What you are asked to do: Reproduce the records below in full and without edits, omitting images.
*** Opening of Material shown ***
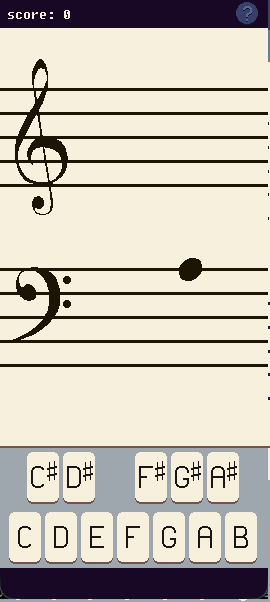
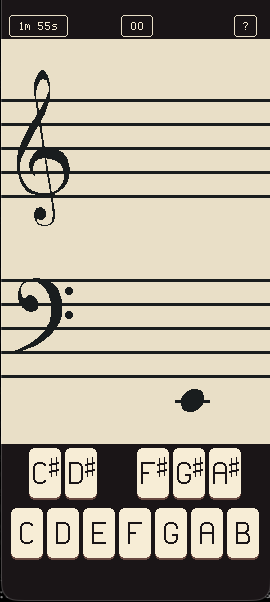
made the top buttons

Changed region(s): [[0.0, 0.0, 1.0, 1.0]]

diff --git a/notepractice/notepractice.go b/notepractice/notepractice.go
@@ -28,8 +28,8 @@ const (
 
 const scale = 1
 
-var timerRect = Rect{pos: Vector2{X: 12, Y: 12}, size: Vector2{X: unit * 2, Y: unit}}
-var scoreRect = Rect{pos: Vector2{X: unit * 3.6, Y: 16}, size: Vector2{X: unit * 2, Y: unit}}
+var timerRect = Rect{pos: Vector2{X: 12, Y: 12}, size: Vector2{X: unit * 2, Y: unit + 4}}
+var scoreRect = Rect{pos: Vector2{X: unit * 3.6, Y: 16}, size: Vector2{X: unit * 2, Y: unit + 4}}
 
 type Game struct {
 	images map[string]*ebiten.Image
@@ -63,7 +63,6 @@ func NewGame() *Game {
 			"bassClef":            LoadImage("res/bass-clef.png"),
 			"line":                LoadImage("res/line.png"),
 			"extraLine":           LoadImage("res/extra-line.png"),
-			"guideButton":         LoadImage("res/guide-button.png"),
 			"noteA":               LoadImage("res/noteA.png"),
 			"noteB":               LoadImage("res/noteB.png"),
 			"noteC":               LoadImage("res/noteC.png"),
@@ -77,13 +76,16 @@ func NewGame() *Game {
 			"guideBass":           LoadImage("res/guide-bass.png"),
 			"text-source":         LoadImage("res/text-source.png"),
 			"numbers":             LoadImage("res/numbers.png"),
+			"timeButton":          LoadImage("res/time-button.png"),
+			"scoreButton":         LoadImage("res/score-button.png"),
+			"guideButtonMin":      LoadImage("res/guide-button-min.png"),
 		},
 		inputHandler: NewInputHandler(),
 		session:      NewSession(),
 		buttons:      NewButtons(),
 		showGuide:    false,
 		mode:         "menu",
-		lastScore:    55,
+		lastScore:    0,
 	}
 
 	g.session.reset()
@@ -123,12 +125,12 @@ func (g *Game) Update() error {
 				g.showGuide = !g.showGuide
 			}
 			if isPointInRect(g.inputHandler.pos, timerRect.pos.X, timerRect.pos.Y, timerRect.size.X, timerRect.size.Y) {
-				g.session.reset()
-				g.buttons.reset(g.session)
-			}
-			if isPointInRect(g.inputHandler.pos, scoreRect.pos.X, scoreRect.pos.Y, scoreRect.size.X, scoreRect.size.Y) {
 				g.mode = menuMode
 				g.lastScore = g.session.score
+			}
+			if isPointInRect(g.inputHandler.pos, scoreRect.pos.X, scoreRect.pos.Y, scoreRect.size.X, scoreRect.size.Y) {
+				g.session.reset()
+				g.buttons.reset(g.session)
 			}
 		}
 		if g.inputHandler.releasedInput && g.clickTimer <= 0 {
@@ -182,20 +184,22 @@ func (g *Game) Draw(screen *ebiten.Image) {
 
 	// drawHeader
 	g.drawRect(screen, Vector2{}, Vector2{X: screenWidth, Y: 40}, darkColor)
-	// g.drawImage(screen, "guideButton", Vector2{X: 232, Y: 12})
-	g.drawText(screen, "?", Vector2{X: 232, Y: 22}, beigeColor, 1)
+	// g.drawText(screen, "?", Vector2{X: 232, Y: 22}, beigeColor, 1)
+	g.drawImage(screen, "guideButtonMin", Vector2{X: 234, Y: 15})
 
 	// drawScore
 	timeValue := g.session.timer
 	if timeValue == 120 {
 		timeValue = 119
 	}
-	g.drawText(screen, fmt.Sprintf("%dm %2ds", int(timeValue/60), int(timeValue)%60), Vector2{X: margin, Y: 22}, beigeColor, 1)
+	g.drawImage(screen, "timeButton", Vector2{X: 9, Y: 15})
+	g.drawText(screen, fmt.Sprintf("%dm %2ds", int(timeValue/60), int(timeValue)%60), Vector2{X: margin, Y: 21}, beigeColor, 1)
 	var offsetScoreText float64 = 0
 	if g.session.score > 9 {
 		offsetScoreText = -4
 	}
-	g.drawText(screen, fmt.Sprintf("%d", g.session.score), Vector2{X: unit*4 + 4 + offsetScoreText, Y: 22}, beigeColor, 1)
+	g.drawImage(screen, "scoreButton", Vector2{X: 123, Y: 15})
+	g.drawText(screen, fmt.Sprintf("%d", g.session.score), Vector2{X: unit*4 + 4 + offsetScoreText, Y: 21}, beigeColor, 1)
 
 	// treble
 	g.drawStave(screen, unit*3+offsetY)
*** Close of Material shown ***
Output:
made the top buttons

Changed region(s): [[0.0, 0.0, 1.0, 1.0]]

diff --git a/notepractice/notepractice.go b/notepractice/notepractice.go
@@ -28,8 +28,8 @@ const (
 
 const scale = 1
 
-var timerRect = Rect{pos: Vector2{X: 12, Y: 12}, size: Vector2{X: unit * 2, Y: unit}}
-var scoreRect = Rect{pos: Vector2{X: unit * 3.6, Y: 16}, size: Vector2{X: unit * 2, Y: unit}}
+var timerRect = Rect{pos: Vector2{X: 12, Y: 12}, size: Vector2{X: unit * 2, Y: unit + 4}}
+var scoreRect = Rect{pos: Vector2{X: unit * 3.6, Y: 16}, size: Vector2{X: unit * 2, Y: unit + 4}}
 
 type Game struct {
 	images map[string]*ebiten.Image
@@ -63,7 +63,6 @@ func NewGame() *Game {
 			"bassClef":            LoadImage("res/bass-clef.png"),
 			"line":                LoadImage("res/line.png"),
 			"extraLine":           LoadImage("res/extra-line.png"),
-			"guideButton":         LoadImage("res/guide-button.png"),
 			"noteA":               LoadImage("res/noteA.png"),
 			"noteB":               LoadImage("res/noteB.png"),
 			"noteC":               LoadImage("res/noteC.png"),
@@ -77,13 +76,16 @@ func NewGame() *Game {
 			"guideBass":           LoadImage("res/guide-bass.png"),
 			"text-source":         LoadImage("res/text-source.png"),
 			"numbers":             LoadImage("res/numbers.png"),
+			"timeButton":          LoadImage("res/time-button.png"),
+			"scoreButton":         LoadImage("res/score-button.png"),
+			"guideButtonMin":      LoadImage("res/guide-button-min.png"),
 		},
 		inputHandler: NewInputHandler(),
 		session:      NewSession(),
 		buttons:      NewButtons(),
 		showGuide:    false,
 		mode:         "menu",
-		lastScore:    55,
+		lastScore:    0,
 	}
 
 	g.session.reset()
@@ -123,12 +125,12 @@ func (g *Game) Update() error {
 				g.showGuide = !g.showGuide
 			}
 			if isPointInRect(g.inputHandler.pos, timerRect.pos.X, timerRect.pos.Y, timerRect.size.X, timerRect.size.Y) {
-				g.session.reset()
-				g.buttons.reset(g.session)
-			}
-			if isPointInRect(g.inputHandler.pos, scoreRect.pos.X, scoreRect.pos.Y, scoreRect.size.X, scoreRect.size.Y) {
 				g.mode = menuMode
 				g.lastScore = g.session.score
+			}
+			if isPointInRect(g.inputHandler.pos, scoreRect.pos.X, scoreRect.pos.Y, scoreRect.size.X, scoreRect.size.Y) {
+				g.session.reset()
+				g.buttons.reset(g.session)
 			}
 		}
 		if g.inputHandler.releasedInput && g.clickTimer <= 0 {
@@ -182,20 +184,22 @@ func (g *Game) Draw(screen *ebiten.Image) {
 
 	// drawHeader
 	g.drawRect(screen, Vector2{}, Vector2{X: screenWidth, Y: 40}, darkColor)
-	// g.drawImage(screen, "guideButton", Vector2{X: 232, Y: 12})
-	g.drawText(screen, "?", Vector2{X: 232, Y: 22}, beigeColor, 1)
+	// g.drawText(screen, "?", Vector2{X: 232, Y: 22}, beigeColor, 1)
+	g.drawImage(screen, "guideButtonMin", Vector2{X: 234, Y: 15})
 
 	// drawScore
 	timeValue := g.session.timer
 	if timeValue == 120 {
 		timeValue = 119
 	}
-	g.drawText(screen, fmt.Sprintf("%dm %2ds", int(timeValue/60), int(timeValue)%60), Vector2{X: margin, Y: 22}, beigeColor, 1)
+	g.drawImage(screen, "timeButton", Vector2{X: 9, Y: 15})
+	g.drawText(screen, fmt.Sprintf("%dm %2ds", int(timeValue/60), int(timeValue)%60), Vector2{X: margin, Y: 21}, beigeColor, 1)
 	var offsetScoreText float64 = 0
 	if g.session.score > 9 {
 		offsetScoreText = -4
 	}
-	g.drawText(screen, fmt.Sprintf("%d", g.session.score), Vector2{X: unit*4 + 4 + offsetScoreText, Y: 22}, beigeColor, 1)
+	g.drawImage(screen, "scoreButton", Vector2{X: 123, Y: 15})
+	g.drawText(screen, fmt.Sprintf("%d", g.session.score), Vector2{X: unit*4 + 4 + offsetScoreText, Y: 21}, beigeColor, 1)
 
 	// treble
 	g.drawStave(screen, unit*3+offsetY)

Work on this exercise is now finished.